DFZ Labs will begin selling digital boxes of the in-game cards on Friday. Collectors of Deadfellaz NFTs can mint these vaults starting today, with general access opening up to the public on Sunday. The card vaults will be minted as Ethereum NFTs, while the cards within will be revealed on an as-yet-unannounced Ethereum Virtual Machine-compatible chain.
While the sale arrives before the start of active code development on the game in October, the team has been working on this project behind closed doors for a year.
“We’re a year into mechanics on pen and paper,” Psych, pseudonymous director and co-founder of Deadfellaz, told Decrypt. “So while that’s a very important step, in terms of validation of the concept, we are just starting actual coded development in October.”
Codenamed RIP TCG, the PC and mobile game is still in its early stages—but the team is clear that it wants the card-battling experience to play a key role in the evolution of the Deadfellaz universe going forward.
“It’ll be the main delivery device for lore.” Psych explained. “The way this comes to the market is that we can do a lot more tailored short-form content around particular characters.”
Psych said that the game will tell vignettes about individual characters and groups that are native to the cartoonish, undead-themed Deadfellaz universe. Deadfellaz aims to avoid complex preambles and instead focus on committed character exploration.
How will it play?
DFZ Labs is keeping mum on specific details on how the game will play, feel, and look. But Psych shared that it’s a card-battler similar to the likes of Hearthstone and Marvel Snap, with a sprinkle of Street Fighter’s “cinematic experience.”
He explained that your cards will come to life once played, turning into physical characters rather than remaining lifeless cards laying on a virtual table.
Ready for a TCG that isn’t a 2D tabletop simulation? We’re creating a deep, fast, brutal & cinematic 3D title with a AAA developer team. Delivering gamers something that’s just the right amount of different than anything they’ve played before. #RIPTCGs https://t.co/m3IJFUnwkM
— PSYCH (@psych_nft) September 6, 2023
“We’re not a TCG in the fact that it’s like a tabletop, cards-on-a-table experience,” Psych explained. “The card format is just a capsule. It just happens to be a square that’s traditionally flat, you know? But the way that we’re putting together these cards and the different characters within them, they are very much alive.”
The Deadfellaz game aims to have a short gameplay loop of around 10 minutes per game.
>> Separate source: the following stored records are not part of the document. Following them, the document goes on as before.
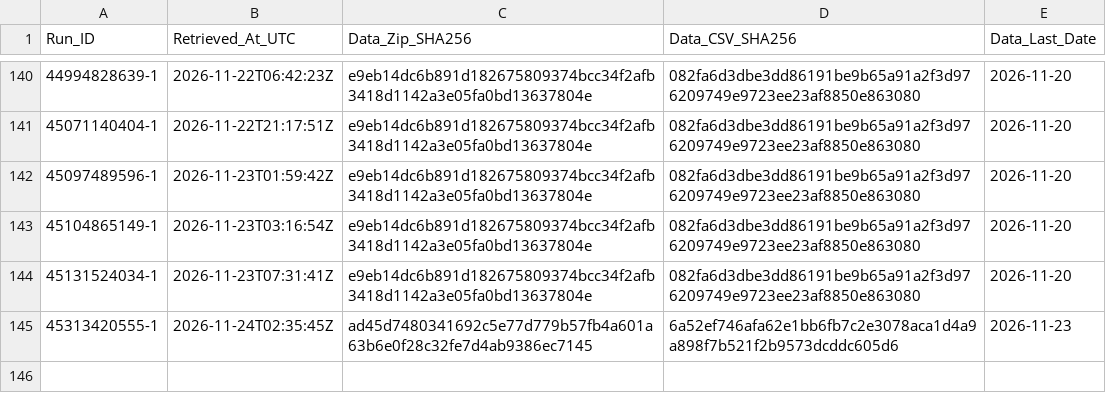
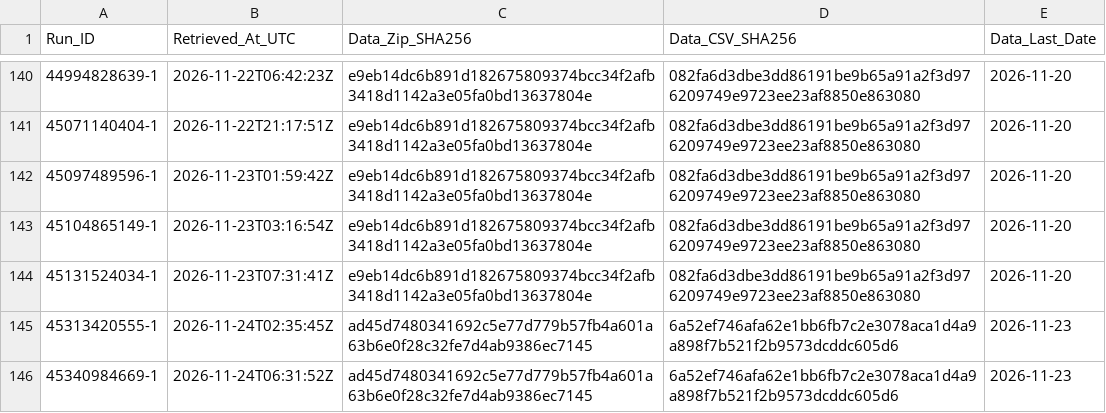
Before and after one commit to junsato1001-ops/-fx-forward-ledger, a CSV file: data/ecb/snapshots.csv, drawn as a sheet; only a part is shown, gaps mark what is left out.

```diff
--- a/data/ecb/snapshots.csv
+++ b/data/ecb/snapshots.csv
@@ -145 +145,2 @@ Run_ID,Retrieved_At_UTC,Data_Zip_SHA256,Data_CSV_SHA256,Data_Last_Date
 45313420555-1,2026-11-24T02:35:45Z,ad45d7480341692c5e77d779b57fb4a601a63b6e0f28c32fe7d4ab9386ec7145,6a52ef746afa62e1bb6fb7c2e3078aca1d4a9a898f7b521f2b9573dcddc605d6,2026-11-23
+45340984669-1,2026-11-24T06:31:52Z,ad45d7480341692c5e77d779b57fb4a601a63b6e0f28c32fe7d4ab9386ec7145,6a52ef746afa62e1bb6fb7c2e3078aca1d4a9a898f7b521f2b9573dcddc605d6,2026-11-23
```
Also changed, not shown: ledger/runs.csv.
This takes inspiration from Marvel Snap which has 3-minute games—and has recently become the leader of the genre—but potentially provides a bit more time for complex, strategic battles.
“This isn’t being made as a ‘Web3 game,'” pseudonymous Deadfellaz CEO and co-founder Betty explained, “This is just being made as a really, really well-developed game that is supposed to be very, very fun; very addictive. And the interaction with blockchain technology will be very much silent and seamless.”
In other words, it’s not designed to be crypto-forward; the prevailing goal is to create the best-possible user experience, but blockchain can aid with that in some ways. One example of this is the “deep on-chain XP” system, according to a blog post. Each card you collect in the game will be an NFT that will have its entire history etched onto the blockchain.
“You could pick up a card down the road that someone is selling, that has seen multiple wins in tournaments over three years and it has killed so many cards,” Psych told Decrypt. “It’s also the attachment of those data points to unique unlocks. The fact that it’s not just a card on the table means that we can attach meaningful visual differences that you do see in the match.”
The path forward
In October, the game will enter development with support from the professional services team at Unity, the company behind the popular video game engine and development platform of the same name. The aim is to create an “early alpha” product ready for release by Q1 2024, with a beta version to follow in 2025.
Throughout this period, the team will produce a series of development diaries called the Road to RIP. They’ll chart the team’s path as they work to bring the game to life—and try to shake up the card-battler genre in the process.
“Deadfellaz, as a brand, has always been a proponent of culture and creativity,” Betty told Decrypt. “We do see the gaming ecosystem as something to disrupt—in terms of really merging various industries and modalities, and all kinds of different contexts into each other—to create completely new experiences in a TCG format. It’s really exciting.”